Two of the newly uncovered planets orbit around a star called Kepler-62, about 2,700 light-years away. As far as suns go, Kepler-62 is a smaller, dimmer star than our own. One of the planets, charmingly named Kepler-62f, is a mere 40 percent larger than Earth, closer in size than any other planet known to orbit within the habitable zone of a star. It's neighbor, Kepler-62e, lies on the hot inside edge of the habitable zone and is about 60 percent larger than Earth.

The second planetary system, Kepler-69, is similar in size and brightness to our sun and much closer at only 1,200 light-years. That's why astronomers believe that the third exoplanet, Kepler-69c, with a orbit of 242 days similar to Venus, might have a similar surface composition.

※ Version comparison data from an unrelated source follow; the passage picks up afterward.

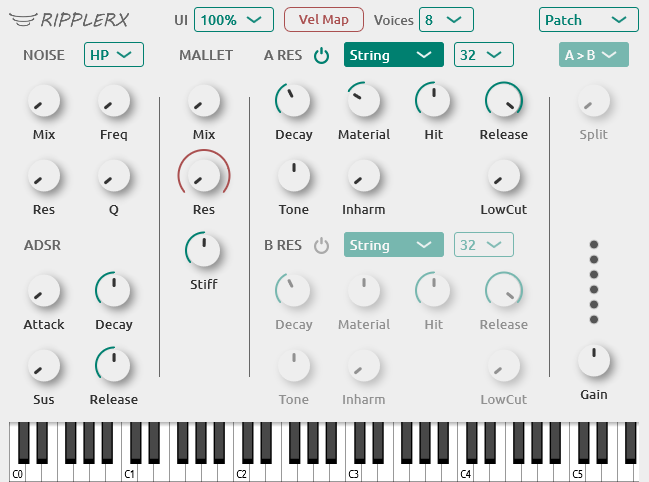
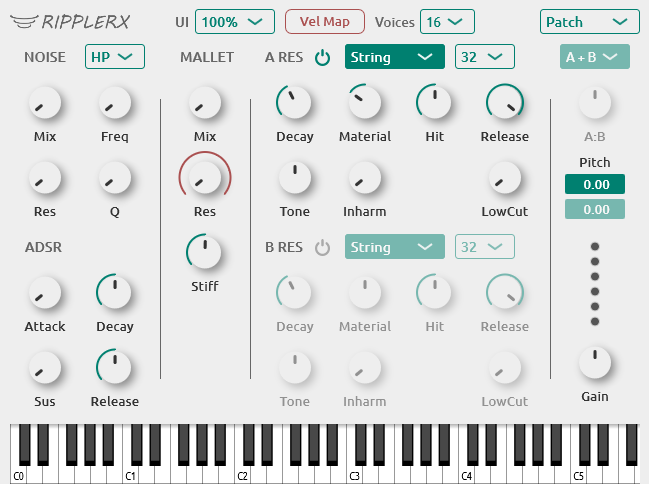
changes, before refactoring pitch selector

diff --git a/Source/ui/Pitch.cpp b/Source/ui/Pitch.cpp
@@ -37,7 +37,7 @@ void Pitch::paint(juce::Graphics& g) {
     norm = param->getValue();
     auto fine_val = param->convertFrom0to1(norm);
 
-    g.setColour(Colour(globals::COLOR_NEUTRAL).brighter(0.2));
+    g.setColour(Colour(globals::COLOR_ACTIVE));
     g.fillRoundedRectangle(0.f, 0.f, (float)getWidth(), (float)getHeight(), 2.f);
     g.setFont(FontOptions(15.0f));
     g.setColour(Colours::white);
@@ -52,17 +52,17 @@ void Pitch::mouseDown(const juce::MouseEvent& e)
 {
     e.source.enableUnboundedMouseMovement(true);
     is_coarse = e.getMouseDownX() < getWidth() / 2.f;
-    auto param = audioProcessor.params.getParameter(is_coarse ? coarse_param_id : fine_param_id);
+    auto param = audioProcessor.params.getParameter(coarse_param_id);
     auto norm = param->getValue();
     auto val = param->convertFrom0to1(norm);
-    if (is_coarse)
-        cur_coarse = val;
-    else
-        cur_fine = val;
+    cur_coarse = val;
+    param = audioProcessor.params.getParameter(fine_param_id);
+    norm = param->getValue();
+    val = param->convertFrom0to1(norm);
     last_mouse_pos = e.getPosition();
+    cur_fine = val;
     setMouseCursor(MouseCursor::NoCursor);
     start_mouse_pos = Desktop::getInstance().getMousePosition();
-    repaint();
 }
 
 
@@ -73,13 +73,10 @@ void Pitch::mouseWheelMove(const juce::MouseEvent& event, const juce::MouseWheel
     applyChange(slider_change);
 }
 
-
-
 void Pitch::mouseUp(const juce::MouseEvent& e) {
     setMouseCursor(MouseCursor::NormalCursor);
     e.source.enableUnboundedMouseMovement(false);
     Desktop::getInstance().setMousePosition(start_mouse_pos);
-    repaint();
 }
 
 void Pitch::mouseDoubleClick(const juce::MouseEvent& e) {
@@ -93,7 +90,7 @@ void Pitch::mouseDoubleClick(const juce::MouseEvent& e) {
 void Pitch::mouseDrag(const juce::MouseEvent& e) {
     auto change = e.getPosition() - last_mouse_pos;
     last_mouse_pos = e.getPosition();
-    auto speed = (e.mods.isCtrlDown() ? 40.0f : 4.0f) * 20.0f;
+    auto speed = (e.mods.isCtrlDown() ? 40.0f : 4.0f) * 10.0f;
     auto slider_change = float(-change.getY()) / speed;
     applyChange(slider_change);
 }
@@ -105,17 +102,39 @@ void Pitch::applyChange(float change)
     else
         cur_fine += change;
 
-    if (!is_coarse && cur_fine < 0.0f || cur_fine > 99.f) {
-        cur_fine = cur_fine < 0.0f ? 99.f : 0.f;
+    if (!is_coarse && (
+        (cur_fine >= 100.f) || 
+        (cur_fine <= -100.f) || 
+        (std::trunc(cur_coarse) < 0.f && cur_fine >= 1.f) || 
+        (std::trunc(cur_coarse) > 0.f && cur_fine < 0))) 
+    {
+        cur_coarse = std::trunc(cur_coarse);
+        if (cur_fine >= 100.f) {
+            cur_coarse += 1.f;
+            cur_fine = 0.f;
+        }
+        else if (cur_fine <= -100.f) {
+            cur_coarse -= 1.f;
+            cur_fine = 0.f;
+        }
+        else if (cur_coarse > 0.f) {
+            cur_coarse += cur_fine >= 100.f ? 1.f : -1.f;
+            cur_fine = cur_fine < 0.f ? 99.f : 0.f;
+        } else {
+            cur_coarse += cur_fine <= -100.f ? -1.f : 1.f;
+            cur_fine = cur_fine < -99.f ? 0.f : -99.f;
+        }
+
+        last_mouse_pos = getMouseXYRelative();
         auto param = audioProcessor.params.getParameter(coarse_param_id);
-        auto val = param->convertFrom0to1(param->getValue());
         param->beginChangeGesture();
-        param->setValueNotifyingHost(param->convertTo0to1(val + (!cur_fine ? 1.0f : -1.0f)));
+        param->setValueNotifyingHost(param->convertTo0to1(std::floor(cur_coarse)));
         param->endChangeGesture();
     }
 
     auto param = audioProcessor.params.getParameter(is_coarse ? coarse_param_id : fine_param_id);
+    auto norm = param->convertTo0to1(std::floor(is_coarse ? cur_coarse : cur_fine));
     param->beginChangeGesture();
-    param->setValueNotifyingHost(param->convertTo0to1(is_coarse ? cur_coarse : cur_fine));
+    param->setValueNotifyingHost(norm);
     param->endChangeGesture();
 }

diff --git a/Source/PluginEditor.cpp b/Source/PluginEditor.cpp
@@ -45,7 +45,6 @@ RipplerXAudioProcessorEditor::RipplerXAudioProcessorEditor (RipplerXAudioProcess
         std::unique_ptr<juce::XmlElement>xml(state.createXml());
         juce::String xmlString = xml->toString();
         DBG(xmlString.toStdString());
-        DBG(audioProcessor.params.getParameter("b_coarse")->getValue());
     };
 #endif
 
@@ -439,7 +438,7 @@ RipplerXAudioProcessorEditor::RipplerXAudioProcessorEditor (RipplerXAudioProcess
 
     row += 25;
 
-    abMix = std::make_unique<Rotary>(p, "ab_mix", "A+B", LabelFormat::ABMix, "", true);
+    abMix = std::make_unique<Rotary>(p, "ab_mix", "A:B", LabelFormat::ABMix, "", true);
     addAndMakeVisible(*abMix);
     abMix->setBounds(col,row,70,75);
 
@@ -448,7 +447,7 @@ RipplerXAudioProcessorEditor::RipplerXAudioProcessorEditor (RipplerXAudioProcess
     abSplit->setBounds(col,row,70,75);
 
     addAndMakeVisible(pitchLabel);
-    pitchLabel.setColour(juce::Label::ColourIds::textColourId, Colour(globals::COLOR_NEUTRAL_LIGHT));
+    pitchLabel.setColour(juce::Label::ColourIds::textColourId, Colour(globals::COLOR_NEUTRAL));
     pitchLabel.setFont(FontOptions(15.0f));
     pitchLabel.setJustificationType(Justification::centred);
     pitchLabel.setText("Pitch", NotificationType::dontSendNotification);
@@ -456,11 +455,11 @@ RipplerXAudioProcessorEditor::RipplerXAudioProcessorEditor (RipplerXAudioProcess
 
     aPitch = std::make_unique<Pitch>(p, "A Pitch", "a_coarse", "a_fine");
     addAndMakeVisible(*aPitch);
-    aPitch->setBounds(col+5,row+105,70-10,18);
+    aPitch->setBounds(col+5,row+105,70-10,20);
 
     bPitch = std::make_unique<Pitch>(p, "B Pitch", "b_coarse", "b_fine");
     addAndMakeVisible(*bPitch);
-    bPitch->setBounds(col+5,row+130,70-10,18);
+    bPitch->setBounds(col+5,row+130,70-10,20);
 
     gain = std::make_unique<Rotary>(p, "gain", "Gain", LabelFormat::dB, "", true);
     addAndMakeVisible(*gain);

diff --git a/Source/PluginProcessor.cpp b/Source/PluginProcessor.cpp
@@ -142,6 +142,7 @@ void RipplerXAudioProcessor::setPolyphony(int value)
     onSlider();
 }
 
+// Set UI scale factor
 void RipplerXAudioProcessor::setScale(float value)
 {
     scale = value;
@@ -580,6 +581,7 @@ void RipplerXAudioProcessor::processBlockByType (AudioBuffer<FloatType>& buffer,
 
     float rms = (float)buffer.getRMSLevel(0, 0, buffer.getNumSamples());
     rmsValue.store(rms, std::memory_order_release);
+    midiMessages.clear(); // FIX avoid rare crash when clicking the piano keys
 }
 
 void RipplerXAudioProcessor::clearVoices()

diff --git a/Source/dsp/Voice.h b/Source/dsp/Voice.h
@@ -31,7 +31,7 @@ public:
 	void trigger(double srate, int _note, double vel, double malletFreq);
 	void release();
 	void clear();
-	void setPitch(float a_coarse, float b_coarse, float a_fine, float b_fine);
+	void setPitch(double a_coarse, double b_coarse, double a_fine, double b_fine);
 	void applyPitch(std::array<double, 64>& model, double factor);
 	double inline freqShift(double fa, double fb) const;
 	std::tuple<std::array<double, 64>, std::array<double, 64>> calcFrequencyShifts();

diff --git a/Source/dsp/Voice.cpp b/Source/dsp/Voice.cpp
@@ -73,7 +73,7 @@ void Voice::setCoupling(bool _couple, double _split) {
 	split = _split;
 }
 
-void Voice::setPitch(float a_coarse, float b_coarse, float a_fine, float b_fine)
+void Voice::setPitch(double a_coarse, double b_coarse, double a_fine, double b_fine)
 {
 	aPitchFactor = pow(2.0, (a_coarse + a_fine / 100.0) / 12.0);
 	bPitchFactor = pow(2.0, (b_coarse + b_fine / 100.0) / 12.0);

diff --git a/Source/dsp/Waveguide.cpp b/Source/dsp/Waveguide.cpp
@@ -5,6 +5,7 @@
 void Waveguide::update(double f_0, double vel, bool isRelease)
 {
 	auto tlen = srate / f_0;
+	if (is_closed) tlen *= 0.5; // fix closed tube one octave lower
 	read_ptr = (int)(write_ptr - tlen + tube_len) % tube_len;
 
 	auto decay_k = fmin(100.0, exp(log(decay) + vel * vel_decay * (log(100) - log(0.01))));

diff --git a/Source/ui/Pitch.h b/Source/ui/Pitch.h
@@ -27,8 +27,8 @@ protected:
 
 private:
     bool is_coarse = false;
-    float cur_coarse = 0.f;
-    float cur_fine = 0.f;
+    float cur_coarse = 0.0f;
+    float cur_fine = 0.0f;
     juce::Point<int> last_mouse_pos;
     juce::Point<int> start_mouse_pos;
 };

In their report published in the journal Science on April 18, 2013, the researchers say that while the Kepler telescope enables unprecedented access to search for the earths of the universe, the data from Kepler isn't sufficient to determine the surface composition of the planets. Instead, the researchers compare factors like orbit time, size, and brightness of the planet's sun to planets closer to home to imagine the planets' land.

In the meantime, the Kepler telescope has kept scientists busy. Since its launch in 2009, the telescope has detected over two thousand candidate exoplanets, 122 of which have been confirmed. To keep track of the hunt for distant earths, check out the exoplanet database.
Posted by Quark Twain